» **What is expected**
Could you output each line below exactly as it appears, excluding any pictures?

══ Data to use

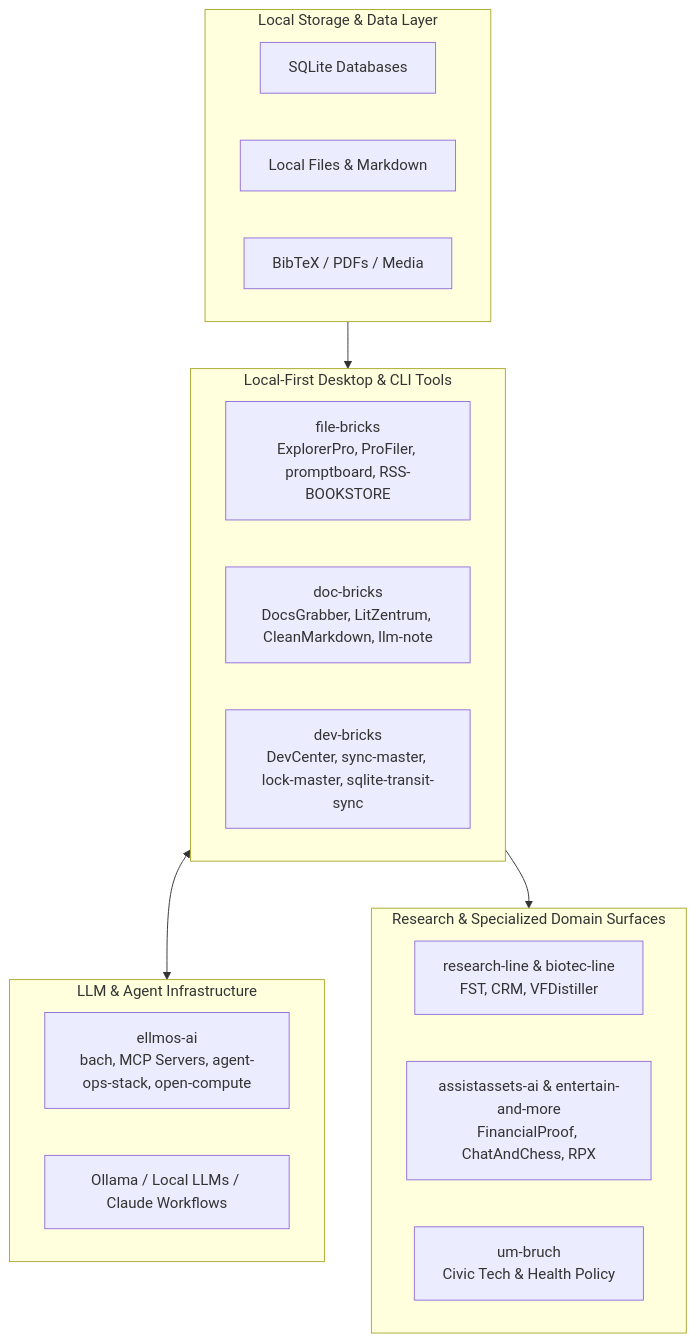
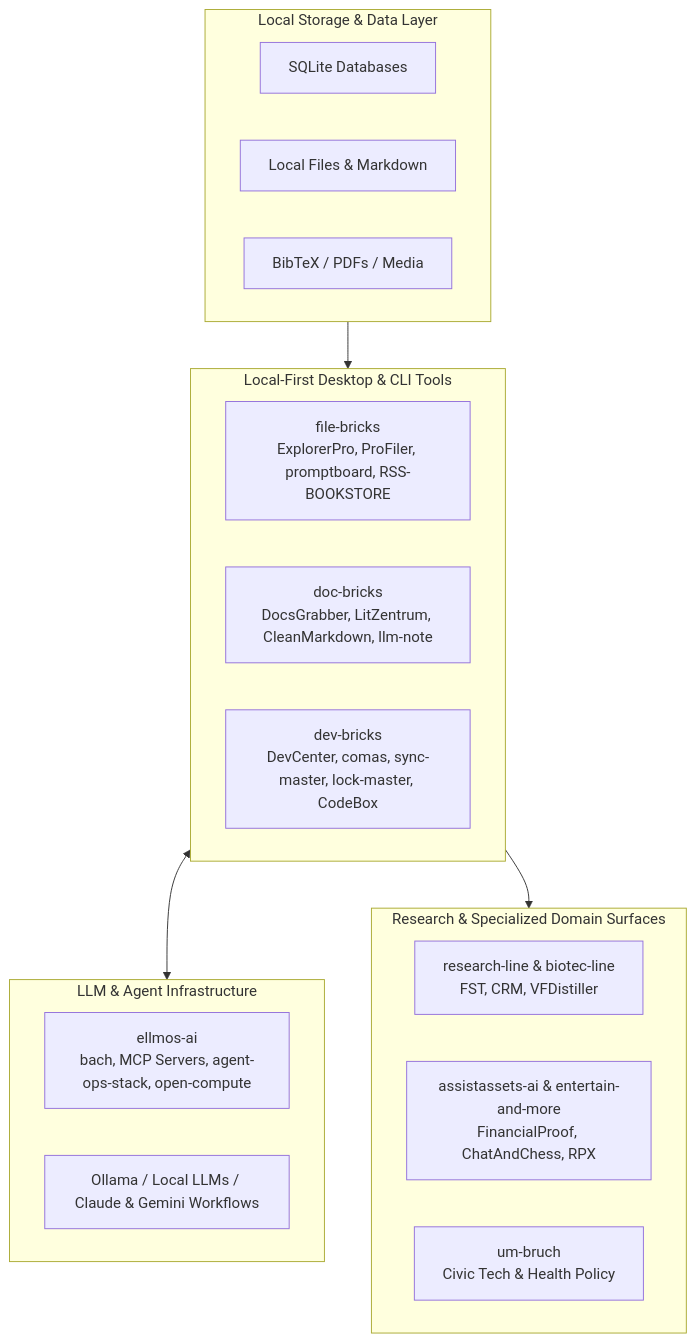
Before and after one commit to open-bricks/.github: the diagram in profile/README.md, drawn with Mermaid. The commit also changed other lines of this file and 3 other files, not shown here.

````diff
--- a/profile/README.md
+++ b/profile/README.md
@@ -51,29 +58,29 @@
 ```mermaid
 flowchart TD
     subgraph Storage [Local Storage & Data Layer]
         A[SQLite Databases]
         B[Local Files & Markdown]
         C[BibTeX / PDFs / Media]
     end
 
     subgraph Applications [Local-First Desktop & CLI Tools]
         D[file-bricks<br/>ExplorerPro, ProFiler, promptboard, RSS-BOOKSTORE]
         E[doc-bricks<br/>DocsGrabber, LitZentrum, CleanMarkdown, llm-note]
-        F[dev-bricks<br/>DevCenter, sync-master, lock-master, sqlite-transit-sync]
+        F[dev-bricks<br/>DevCenter, comas, sync-master, lock-master, CodeBox]
     end
 
     subgraph Infrastructure [LLM & Agent Infrastructure]
         G[ellmos-ai<br/>bach, MCP Servers, agent-ops-stack, open-compute]
-        H[Ollama / Local LLMs / Claude Workflows]
+        H[Ollama / Local LLMs / Claude & Gemini Workflows]
     end
 
     subgraph Science [Research & Specialized Domain Surfaces]
         I[research-line & biotec-line<br/>FST, CRM, VFDistiller]
         J[assistassets-ai & entertain-and-more<br/>FinancialProof, ChatAndChess, RPX]
         K[um-bruch<br/>Civic Tech & Health Policy]
     end
 
     Storage --> Applications
     Applications <--> Infrastructure
     Applications --> Science
 ```
````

════

» **Solution**
Before and after one commit to open-bricks/.github: the diagram in profile/README.md, drawn with Mermaid. The commit also changed other lines of this file and 3 other files, not shown here.

````diff
--- a/profile/README.md
+++ b/profile/README.md
@@ -51,29 +58,29 @@
 ```mermaid
 flowchart TD
     subgraph Storage [Local Storage & Data Layer]
         A[SQLite Databases]
         B[Local Files & Markdown]
         C[BibTeX / PDFs / Media]
     end
 
     subgraph Applications [Local-First Desktop & CLI Tools]
         D[file-bricks<br/>ExplorerPro, ProFiler, promptboard, RSS-BOOKSTORE]
         E[doc-bricks<br/>DocsGrabber, LitZentrum, CleanMarkdown, llm-note]
-        F[dev-bricks<br/>DevCenter, sync-master, lock-master, sqlite-transit-sync]
+        F[dev-bricks<br/>DevCenter, comas, sync-master, lock-master, CodeBox]
     end
 
     subgraph Infrastructure [LLM & Agent Infrastructure]
         G[ellmos-ai<br/>bach, MCP Servers, agent-ops-stack, open-compute]
-        H[Ollama / Local LLMs / Claude Workflows]
+        H[Ollama / Local LLMs / Claude & Gemini Workflows]
     end
 
     subgraph Science [Research & Specialized Domain Surfaces]
         I[research-line & biotec-line<br/>FST, CRM, VFDistiller]
         J[assistassets-ai & entertain-and-more<br/>FinancialProof, ChatAndChess, RPX]
         K[um-bruch<br/>Civic Tech & Health Policy]
     end
 
     Storage --> Applications
     Applications <--> Infrastructure
     Applications --> Science
 ```
````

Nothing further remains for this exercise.